Tibor R. Machan
Ever since F. A. Hayek wrote his deservedly famous book, The Road to Serfdom in 1944, there has been a not negligible difficulty with criticizing the welfare state. Hayek’s own famous teacher, Ludwig von Mises, articulated the same menace Hayek did early in the 20th Century as well as in a talk in 1950, now part of his book of essays, Planning for Freedom (1952). As von Mises put it,
The middle-of-the-road policy is not an economic system that can last. It is a method for the realization of socialism by installments. Many people object. They stress the fact that most of the laws which aim at planning or at expropriation by means of progressive taxation have left some loopholes which offer to private enterprise a margin within which it can go on. That such loopholes still exist and that thanks to them this country is still a free country is certainly true. But this loopholes capitalism is not a lasting system. It is a respite. Powerful forces are at work to close these loopholes. From day to day the field in which private enterprise is free to operate is narrowed down. Of course, this outcome is not inevitable. The trend can be reversed as was the case with many other trends in history. ... What we need is neither anti-socialism nor anti-communism but an open positive endorsement of that system to which we owe all the wealth that distinguishes our age from the comparatively straitened conditions of ages gone by.
What could be wrong with saying this? It is largely true, in the sense that there is a greater likelihood of a country moving from a middle-of-the-road policy—which is what the welfare state is (or as contemporary Europeans often call it, The Third Way)—all the way to an authoritarian or totalitarian regime. So with the middle-of-the-road regime in place, it certainly is a shorter and simpler road to serfdom than if a country were a fully free, laissez-faire capitalist system.
Trouble is, this isn’t all or even the main thing that’s wrong with the welfare state. By fretting a bit too much about how such a state can lead to something worse, the evils of the welfare state itself tend to be overlooked or at least de-emphasized. Everyone is concerned about how bad it will be later, few people note that the welfare state is already a big enough mess, so we should stop it already, never mind how bad it can get later.

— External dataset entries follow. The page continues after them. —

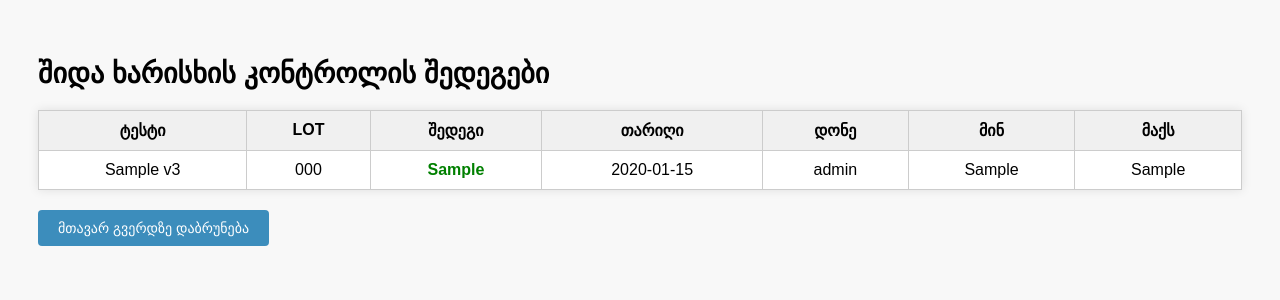
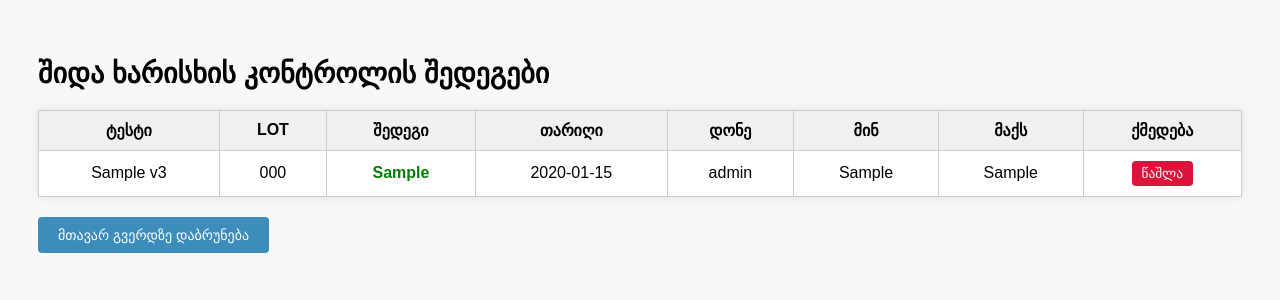
Before and after one commit to Mariammushku/lis-flask, a Flask app: page /results in a window 1280 px wide. Shown: the top 300 px of the page. Run offline with Flask 3, Linux system fonts and the light colour scheme; tables that the repository leaves empty hold one stand-in row (values such as "Sample post").

Commit message:
Fix Flask name bug

```diff
--- a/app.py
+++ b/app.py
@@ -107,6 +107,12 @@ def home():
 def results():
     all_results = TestResult.query.all()
     return render_template('results.html', results=all_results)
+@app.route('/delete/<int:result_id>', methods=['GET', 'POST'])
+def delete_result(result_id):
+    result = TestResult.query.get_or_404(result_id)
+    db.session.delete(result)
+    db.session.commit()
+    return redirect(url_for('view_results'))
 
 # ბაზის შექმნა
 if __name__ == '__main__':  # ← ← ← ← ← აქ იყო შეცდომა
--- a/templates/results.html
+++ b/templates/results.html
@@ -66,6 +66,19 @@
             color: red;
             font-weight: bold;
         }
+
+        .delete-button {
+            background-color: crimson;
+            color: white;
+            border: none;
+            padding: 5px 10px;
+            border-radius: 4px;
+            cursor: pointer;
+        }
+
+        .delete-button:hover {
+            background-color: darkred;
+        }
     </style>
 </head>
 <body>
@@ -81,6 +94,7 @@
                 <th>დონე</th>
                 <th>მინ</th>
                 <th>მაქს</th>
+                <th>ქმედება</th>
             </tr>
         </thead>
         <tbody>
@@ -95,6 +109,11 @@
                 <td>{{ result.level }}</td>
                 <td>{{ result.min }}</td>
                 <td>{{ result.max }}</td>
+                <td>
+                    <form method="POST" action="{{ url_for('delete_result', result_id=result.id) }}" onsubmit="return confirm('დარწმუნებული ხარ, რომ გინდა წაშლა?');">
+                        <button type="submit" class="delete-button">წაშლა</button>
+                    </form>
+                </td>
             </tr>
             {% endfor %}
         </tbody>
```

Welfare states are ones in which government is legally authorized—in the case of the USA largely because of perverse interpretations of the US Constitution by legislatures and courts—to administer selective coercion against the citizenry, in the name of innumerable worthy goals. But no big deal, it is tempting to think, that people in the various professions are subjected to relentless government regulation (a form of unjust prior restraint however you look at it) and innumerable other abuses. What matters most, it’s suggested, is how this can lead to far worse coercion.
Not true. If I slap you around a bit because I believe you don’t do what I want you to, although you haven’t raise a finger against me, this in itself is vicious enough, never mind that I could do worse by beating you with a baseball bat. Even if I contain myself all of the time and just keep on slapping you and others, it doesn’t make what I am doing justified simply because I am not taking matters farther.

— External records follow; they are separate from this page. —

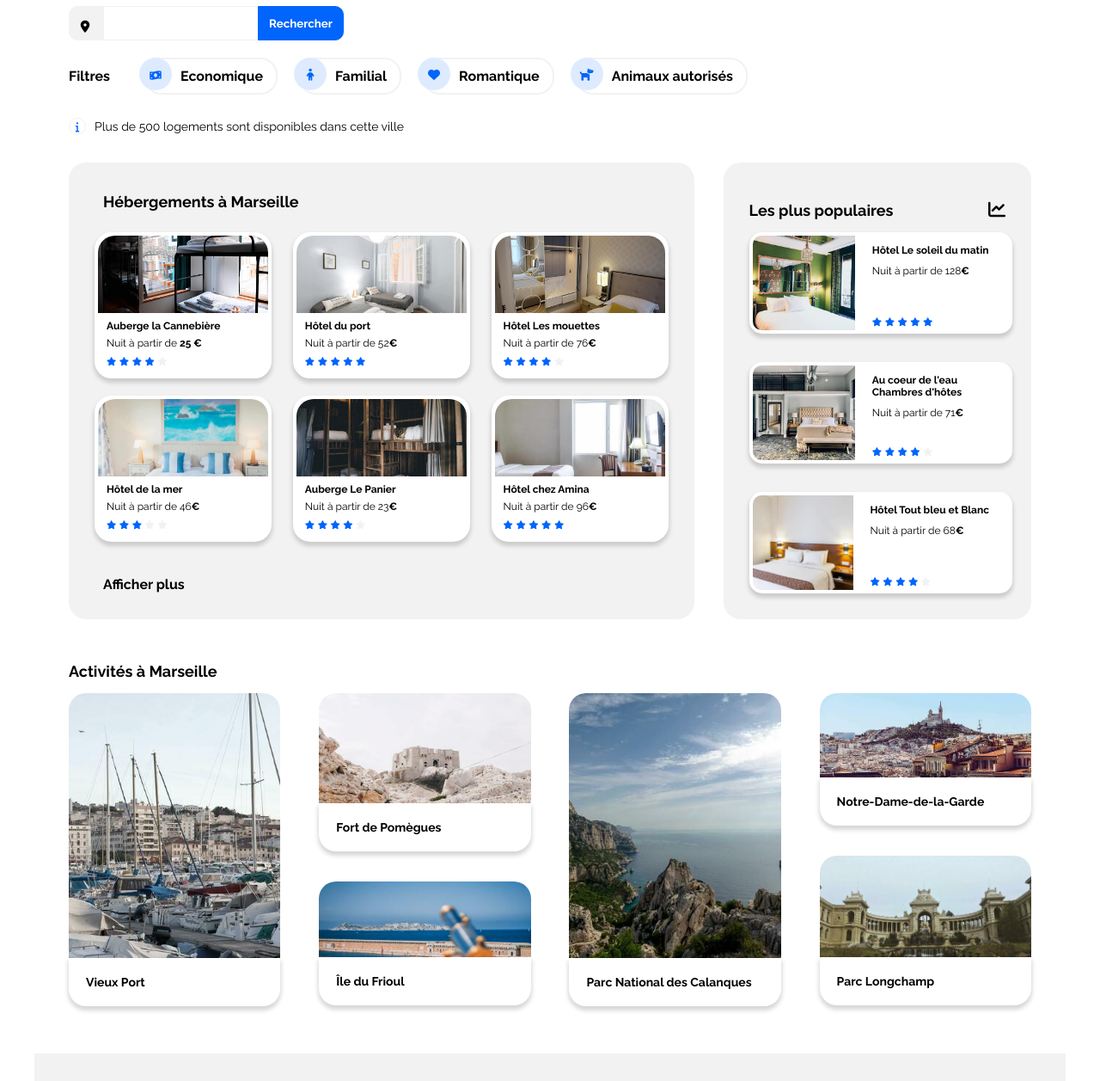
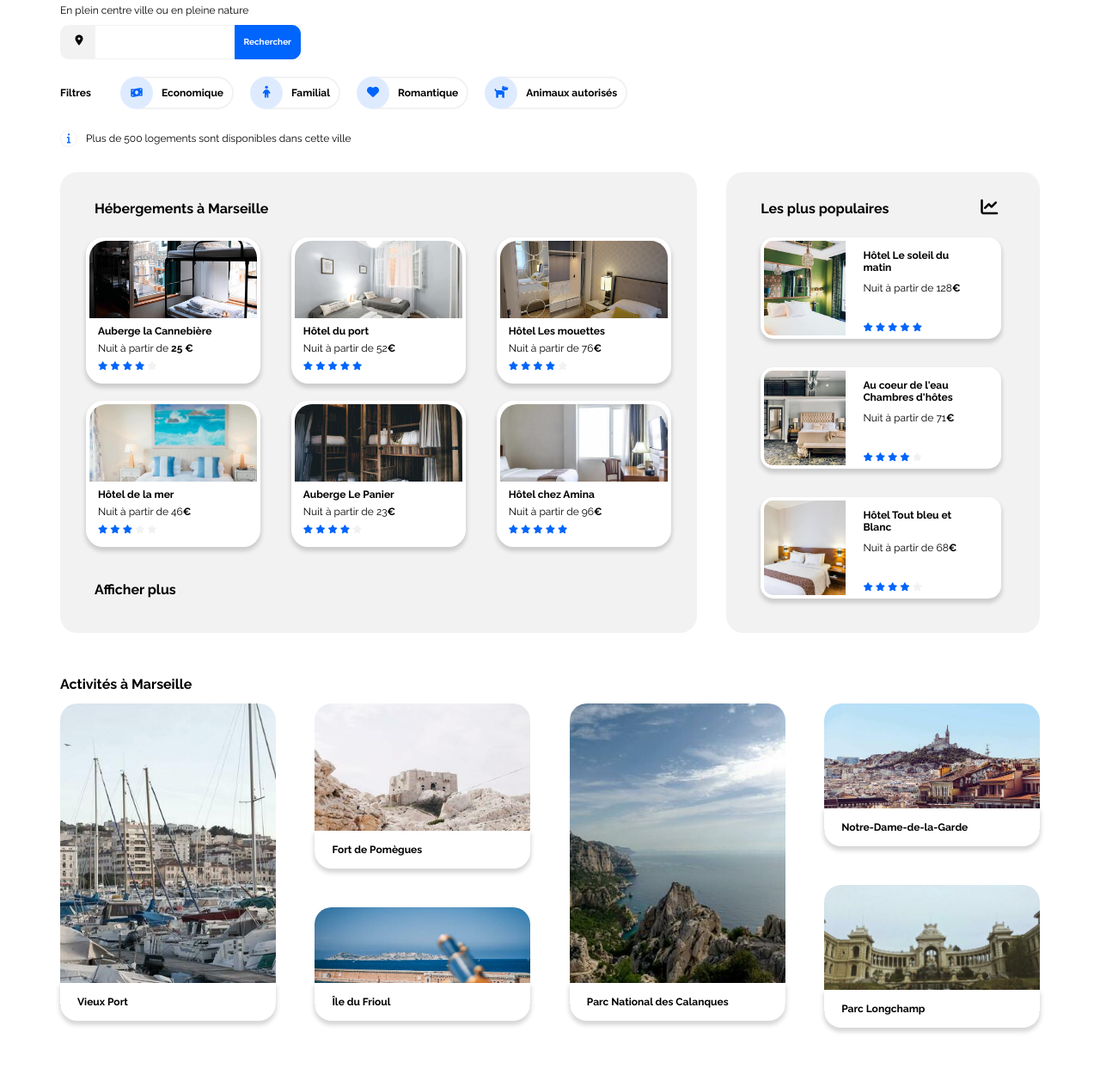
Before and after one commit to PauleGirousse/p2_PauleGirousse_05022022, a plain HTML site: page index1.html in a window 1280 px wide. Shown: the part 135-1392 px from the top of the page at 86% size. Drawn offline with Linux system fonts and the light colour scheme.

Commit message:
tablette3

```diff
--- a/index1.html
+++ b/index1.html
@@ -20,7 +20,6 @@
     <title>Booki</title>
   </head>
   <body>
-                                                                        <!-- BARRE DE NAVIGATION -->
     <nav class="navigation">
       <div>
         <img class="nav_logo_gauche" src="images/logo/Booki.png" alt="Logo Booki" />
@@ -37,7 +36,7 @@
         <span>En plein centre ville ou en pleine nature</span>
       </div>
 
-                                                                        <!-- Formulaire -->
+                                                                        <!------ Formulaire -------->
 
 
       <div class="formulaire">
@@ -57,7 +56,7 @@
           </button>
         </form>
       </div>
-                                                                      <!-- FILTRES -->
+
       <div class="filtres">
         <p class="texte_filtres">Filtres</p>
 
@@ -101,7 +100,7 @@
         </div>
       </div>
 
-                                                                      <!-- Info -->
+      <!-- Info -->
 
       <div class="info">
         <div class="rond_info">
@@ -116,7 +115,7 @@
     <main>
 
       <div class="section_h_p">
-                                                                      <!--HEBERGEMENTS A MARSEILLE-->
+                                                                      <!------- HEBERGEMENTS A MARSEILLE-------->
 
 
         <section class="section_h">
@@ -257,7 +256,7 @@
             <i class="fas fa-chart-line icone_fleche" style="font-size: 20px"></i>
           </div>
 
-          <!-- <div class="populaires"> -->
+          <div class="populaires">
             <div class="cartes_p">
               <div class="carte_p carte_p1">
                 <img
@@ -327,7 +326,7 @@
                 </div>
               </div>
             </div>
-          <!-- </div> -->
+          </div>
         </aside>
       </div>
 
--- a/style1.css
+++ b/style1.css
@@ -11,15 +11,15 @@ html {
 
                                                         /* configuration pour un écran de plus de 992px  */
 body {
+  font-family: "Raleway", sans-serif;
   width: 1200px;
-  font-family: "Raleway", sans-serif;
-  font-size: 14px;
   margin: auto;
+  font-size: 12px;
 }
 
 .navigation, header, main {
-  padding-left: 40px;
-  padding-right: 40px;
+  padding-left: 30px;
+  padding-right: 30px;
 }
                                                                /* BARRE DE NAVIGATION */
 .navigation {
@@ -29,7 +29,7 @@ body {
   align-items: center;
 }
 .nav_logo_gauche {
-  width: 100px;
+  max-width: 150px;
   padding: 20px 10px 0px 20px;
   margin-bottom: 20px;
 }
@@ -37,10 +37,10 @@ body {
   display: none;
 }
 .navigation a {
+  color: black;
   text-decoration: none;
-  color: black;
   border-top: 3px solid transparent;
-  padding: 28px 20px 10px 20px;
+  padding: 40px 20px 10px 20px;
 }
 .navigation a:hover {
   color: #0065fc;
@@ -77,45 +77,45 @@ label {
 .icone_lieu {
   position: absolute;
   z-index: 1;
-  transform: translate(-250%, 120%);
+  transform: translate(-250%, 100%);
 }
 .ville {
-  height: 40px;
-  width:200px;
   font-family: "Raleway", sans-serif;
-  font-weight: 700;
   background-color: white;
   border: 1px solid #f2f2f2;
+  font-weight: 700;
+  height: 40px;
+  width:240px;
   padding-left: 10px;
 
 }
 .bouton_texte {
-  height: 40px;
-  width:100px;
-  font-family: "Raleway", sans-serif;
-  font-weight: 700;
   background-color: #0065fc;
   color: white;
+  height: 40px;
+  font-family: "Raleway", sans-serif;
+  font-size: 10px;
+  font-weight: 700;
+  padding: 10px;
   border: 1px solid #0065fc;
   border-radius: 0px 10px 10px 0px;
-  padding: 10px;
   position: absolute;
-  right:-80px;
+  right:0px;
 }
 .loupe {
   display: none;
 }
 .rond {
+  display: flex;
+  justify-content: center;
+  align-items: center;
+  background-color: #deebff;
+  width: 38px;
   height: 38px;
-  width: 38px;
-  background-color: #deebff;
   border-radius: 50%;
   position: absolute;
   top: -2px;
   left: -8px;
-  display: flex;
-  justify-content: center;
-  align-items: center;
 }
 .icone {
   color: #0065fc;
@@ -124,19 +124,19 @@ label {
   margin-right: 20px;
 }
 .filtres {
-  font-size:16px;
   font-weight: 700;
   display: flex;
   align-items: baseline;
 }
 .filtre {
+  margin: 10px 5px 5px 20px;
+  padding: 10px;
   border: 2px solid #f2f2f2;
   border-bottom-left-radius: 20px;
   border-bottom-right-radius: 20px;
   border-top-left-radius: 20px;
   border-top-right-radius: 20px;
-  margin: 10px 5px 5px 20px;
-  padding: 10px 15px 10px 40px;
+  padding-left: 40px;
   position: relative;
 }
 .info {
@@ -145,14 +145,14 @@ label {
   align-items: center;
 }
 .rond_info {
-  height: 20px;
-  width: 20px;
-  border: 1px solid #f2f2f2;
-  border-radius: 50%;
-  margin-right: 10px;
   display: flex;
   justify-content: center;
   align-items: center;
+  border: 1px solid #f2f2f2;
+  width: 20px;
+  height: 20px;
+  border-radius: 50%;
+  margin-right: 10px;
 }
 .icone_info {
   color: #0065fc;
@@ -165,7 +165,8 @@ label {
   justify-content: space-between;
 }
 h2 {
-  font-size: 18px;
+  /* max-width: 60%; */
+  font-size: 16px;
   font-weight: bold;
 }
 
@@ -176,10 +177,11 @@ h2 {
 }
 .section_h {
   width: 65%;
+  margin-top: 20px;
+  padding: 20px;
   background-color: #f2f2f2;
   border-radius: 20px;
-  margin-top: 20px;
-  padding: 20px;
+  /* line-height: 80%; */
 }
 
 .cartes {
@@ -188,17 +190,20 @@ h2 {
   justify-content: space-between;
 }
 .carte_h {
+  /* min-width:230px; */
+  min-width:29%;
+  /* max-width: 100%; */
   height:170px;
-  /* width:200px; */
-  width:30%;
-  line-height:70%;
+  line-height: 80%;;
+  margin: 10px;
   background-color: white;
   border: 4px solid white;
   border-radius: 20px;
   box-shadow: 0px 4px 5px 1px rgba(0, 0, 0, 0.16);
-  margin: 10px;
 }
 .photo_h {
+  /* height:350px;
+  width:240px; */
   height: 90px;
   width: 100%;
   border-radius: 20px 20px 0 0;
@@ -211,10 +216,12 @@ h2 {
   display: flex;
   flex-direction: column;
   justify-content: space-around;
+  /* height: 80px; */
+  /* padding: 0px 10px; */
 }
 .nom {
+  font-weight: bold;
   font-size: 12px;
-  font-weight: bold;
   margin-top: 10px;
 }
 .prix {
@@ -227,6 +234,12 @@ h2 {
   margin-top: 10px;
   margin-bottom: 5px;
 }
+/* .etoile i, .etoile_p i {
+  font-size: 10px;
+} */
+/* .etoile_p i {
+  font-size: 12px;
+} */
 .carte_h1 i:last-child {
   color: #f2f2f2;
 }
@@ -243,28 +256,33 @@ h2 {
   color: #f2f2f2;
 }
 .plus {
-  font-size: 16px;
-  font-weight: bold;
-  text-decoration: none;
-  color: black;
+  margin-left: 20px;
   margin-top: 30px;
   margin-bottom: 10px;
-  margin-left: 20px;
+  text-decoration: none;
+  font-weight: bold;
+  font-size: 16px;
+  color: black;
   display: block;
 }
                                                                     /* LES PLUS POPULAIRES */
 aside {
-  width:32%;
+  width: 32%;
   margin-top: 20px;
+  /* padding: 20px 20px 10px 20px; */
+  padding: 20px;
   background-color: #f2f2f2;
-  padding: 30px 30px 10px 30px;
   border-radius: 20px;
 }
 aside h2 {
   width: 80%;
 }
+/* .populaire {
+  height: 100%;
+} */
 .titre {
-  width: 100%;
+  width: 85%;
+  margin:0px 20px;
   display: flex;
   justify-content: space-between;
   align-items: baseline;
@@ -277,15 +295,16 @@ aside h2 {
 }
 .cartes_p {
   min-height: 420px;
-  max-width: 310px;
+  /* max-width: 280px; */
   margin-bottom: 20px;
+  padding: 0px 20px 0px 20px;
   display: flex;
   flex-direction: column;
   justify-content: space-between;
 }
 .carte_p {
   height: 118px;
-  width: 306px;
+  width: 280px;
   background-color: white;
   border-radius: 15px;
   box-shadow: 0px 4px 5px 1px rgba(0, 0, 0, 0.16);
@@ -298,14 +317,16 @@ aside h2 {
 }
 .photo_p {
   height: 110px;
-  width: 40%;
+  width: 35%;
   border-radius: 10px 0px 0px 10px;
   object-fit: cover;
 }
 .details_populaires {
   width: 55%;
+  /* margin-top:10px; */
   margin-left: 20px;
   padding-right:20px;
+
   display: flex;
   flex-direction: column;
   justify-content: space-between;
@@ -323,34 +344,34 @@ aside h2 {
   margin: 50px 0px 20px 0px;
 }
 .activites {
+  width:auto;
   height: auto;
-  width:auto;
   display: flex;
   justify-content: space-between;
   flex-wrap: wrap;
 }
 .photo_1{
-  height:340px;
+  height:367px;
   width: 250px;
 }
 .photo_2 {
-  height: 160px;
+  height: 190px;
   width: 250px;
 }
 .photo_5 {
-  height: 120px;
+  height: 130px;
   width: 250px;
 }
 .photo_3 {
-  height: 340px;
+  height: 367px;
   width: 250px;
 }
 .photo_4 {
-  height: 130px;
+  height: 164px;
   width: 250px;
 }
 .photo_6 {
-  height: 150px;
+  height: 164px;
   width: 250px;
 }
 
@@ -366,16 +387,17 @@ aside h2 {
   position: relative;
 }
 .legende {
+  background-color: white;
   width: 100%;
   font-weight: 700;
-  background-color: white;
+  padding: 15px 20px;
   border-radius: 0 0 20px 20px;
   box-shadow: 0px 4px 5px 1px rgba(0, 0, 0, 0.16);
-  padding: 20px;
-  transform: translate(0px, -35px);
+  transform: translate(0px, -45px);
 }
                                                                                 /* FOOTER */
 .nav_footer {
+  /* margin-top: 40px; */
   background-color: #f2f2f2;
   display: flex;
   flex-wrap: wrap;
@@ -408,14 +430,11 @@ li {
                                                         /* configuration pour un écran de tablette de 768px à 992px */
 
  @media all and (min-width: 768px) and (max-width: 992px) {
-  body {
+
+  .navigation {
     width:70%;
     margin:auto;
   }
-  /* .navigation {
-    width:70%;
-    margin:auto;
-  } */
 .loupe {
     display: none;
   }
@@ -429,28 +448,45 @@ li {
   justify-content: center;
 }
 .filtres, .info {
-    flex-wrap: wrap;
   justify-content:center;
-
 }
 
 .section_h, aside, .section_a, .nav_footer {
+    /* width: 100%; */
     width:70%;
     margin:auto;
   }
  .section_h_p {
     min-height: 860px;
   }
+  .titre {
+    width:97%;
+    /* margin:0px 10px; */
+  }
   .cartes_p {
+    width: 100%;
     min-height:100px;
     max-width:none;
-    width: 100%;
+    padding:10px;
     flex-direction: row;
     flex-wrap:wrap;
     align-content:space-between;
   }
   .carte_p {
-    width: 240px;
+    width: 230px;
+  }
+  .details_populaires {
+    margin-left:15px;
+    padding-right: 5px;
+  }
+  .photo_p {
+    width: 40%;
+  }
+  .photo_3 {
+    height:355px;
+  }
+  .photo_4 {
+    height:145px;
   }
  }
 
@@ -461,13 +497,13 @@ li {
 
 body {
   max-width: 310px;
+  /* width:45%; */
   margin:auto;
 }
 .navigation, header, main {
   padding-left:0px;
   padding-right:0px;
 }
-                                    /* BARRE DE NAVIGATION */
   .navigation {
     flex-direction: column;
     align-content: center;
@@ -489,33 +525,34 @@ li {
     display:none;
   }
   .nav_logo_centre{
+    display: block;
     width: 120px;
     padding: 20px 10px 0px 20px;
-    display: block;
   }
  .nav_a_h {
-    width: 100%;
+
   display: flex;
   justify-content: space-between;
+  width: 100%;
  }
  .nav_h,.nav_a {
    width:50%;
    text-align: center;
  }
-                                                      /* HEADER */
  header {
    width: 270px;
    margin: auto;
+   /* padding:20px 15px 0px 15px; */
+   /* align-items:flex-start; */
  }
  h1 {
-    font-size: 18px;
+   font-size: 18px;;
  }
   .header {
      display: flex;
     flex-direction: column;
     align-items:flex-start;
   }
-                                                       /* FORMULAIRE */
   .formulaire {
     padding:15px 0px 15px 0px;
     display: flex;
@@ -525,7 +562,7 @@ li {
   form {
     position:relative;
   }
-  ville {
+.ville {
   width: 230px;
 }
   .loupe {
@@ -545,7 +582,6 @@ li {
   .bouton_texte {
     display: none;
   }
-                                                    /* FILTRES */
   .filtres {
     max-width: 289px;
     display: flex;
@@ -558,45 +594,48 @@ li {
     margin: 0px 10px 10px 5px;
     padding: 10px 10px 10px 35px;
   }
-                                                        /* INFO */
   .rond_info {
     width: 28px;
     margin-left: 5px;
   }
-                                                        /* MAIN */
   .section_h_p {
     flex-direction: column-reverse;
+  }
+  aside {
+    width: 100%;
+    border-radius:0;
+  }
+  .carte_p {
+    width: 100%;
   }
   .section_h {
     width: 100%;
     background-color: white;
     margin-top:0px;
+
   }
-  aside {
-    width: 100%;
-    border-radius:0;
-  }
+
   h2 {
     width: 100%;
+    margin-left:0;
     font-size: 18px;
-    margin-left:0;
   }
-                                                /* HEBERGEMENTS A MARSEILLE */
+  .section_h h2 {
+    padding-left:0px;
+    padding-bottom: 10px;
+  }
   .hebergements {
     display: flex;
   }
-  .section_h h2 {
-    padding-bottom: 10px;
-    padding-left:0px;
-  }
   .cartes {
     height:1150px;
+
 }
   .carte_h {
     height:174px;
     width:100%;
+    margin:0;
     box-shadow: 0px 4px 5px 1px rgba(0, 0, 0, 0.16);
-    margin:0;
   }
   .details_hebergements {
     line-height: 80%;
@@ -604,11 +643,6 @@ li {
   .plus {
     margin-left: 0px;
   }
-                                              /* LES PLUS POPULAIRES */
-  .carte_p {
-    width: 100%;
-  }
-                                              /* ACTIVITES A MARSEILLE */
 .section_a {
   height: auto;
   padding:0 20px;
@@ -616,6 +650,7 @@ li {
   .activites {
     height:1200px;
     flex-direction:column;
+
   }
 .carte_a {
   height: 174px;
@@ -627,7 +662,6 @@ li {
 .activite_2_5, .activite_4_6 {
   height: 380px;
 }
-                                                          /* FOOTER */
   .nav_footer {
     width:100%;
     margin-top: 20px;
```
Lines whose indentation alone changed are shown as unchanged.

Welfare states may never get worse, in fact, because too many people often tolerate some mistreatment but will not allow things to get worse. And welfare states admittedly do not use concentration camps, so if the only problem is how bad things can get because of what they may lead to, it can look like so long as the system is contained, no big problem exists. (Of course, for those in jail for victimless crimes, sometimes for 30 years on end, one would be hard put convincing them of this.) In a welfare state one usually has one’s right to freedom of expression protected and officials of the government are more restrained in how and to what degree of brutality they wield their powers. Civil liberties, such as the right to vote, to get a speedy trial, and so on get some protection, although often very unevenly. The ACLU, for example, goes to the aid of artists, political activists, educators and such but rarely lifts a finger when people in the business world are harassed, oppressed, and subjected to discriminatory treatment (such as piling on more and more regulations of the entire business community when a few bad apples are identified).

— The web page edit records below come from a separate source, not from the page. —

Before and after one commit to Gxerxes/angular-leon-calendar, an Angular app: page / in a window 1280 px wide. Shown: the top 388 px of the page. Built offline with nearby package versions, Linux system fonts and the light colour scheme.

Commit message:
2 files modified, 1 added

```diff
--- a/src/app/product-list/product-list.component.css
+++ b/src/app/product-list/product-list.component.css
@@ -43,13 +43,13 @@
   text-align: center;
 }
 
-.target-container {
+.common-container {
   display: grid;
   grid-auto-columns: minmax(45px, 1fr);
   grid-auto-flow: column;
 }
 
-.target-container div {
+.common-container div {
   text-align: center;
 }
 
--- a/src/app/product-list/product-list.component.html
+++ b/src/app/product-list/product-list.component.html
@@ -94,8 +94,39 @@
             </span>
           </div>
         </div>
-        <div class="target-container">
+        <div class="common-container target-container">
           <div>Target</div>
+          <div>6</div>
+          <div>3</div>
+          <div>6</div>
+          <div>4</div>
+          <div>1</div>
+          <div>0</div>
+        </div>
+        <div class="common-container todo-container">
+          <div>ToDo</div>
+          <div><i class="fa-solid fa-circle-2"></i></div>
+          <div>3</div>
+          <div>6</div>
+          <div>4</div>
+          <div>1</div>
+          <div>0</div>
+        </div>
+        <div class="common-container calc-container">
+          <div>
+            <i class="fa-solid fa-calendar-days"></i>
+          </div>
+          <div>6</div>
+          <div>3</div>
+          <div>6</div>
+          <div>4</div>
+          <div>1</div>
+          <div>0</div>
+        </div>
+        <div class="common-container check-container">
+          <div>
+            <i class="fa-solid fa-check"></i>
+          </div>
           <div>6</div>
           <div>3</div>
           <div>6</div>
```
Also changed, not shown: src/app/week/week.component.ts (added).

Sure, a problem with the less Draconian evils of the welfare state is partly that they could habituate people to accept coercion from governments, making the march toward a dictatorship more probable. However, that’s not the biggest problem. It is far more serious that the welfare state is a lingering political, moral, and economic malady already—it violates individual rights all over the place and people suffer from that plenty, never mind how much worse it all could get.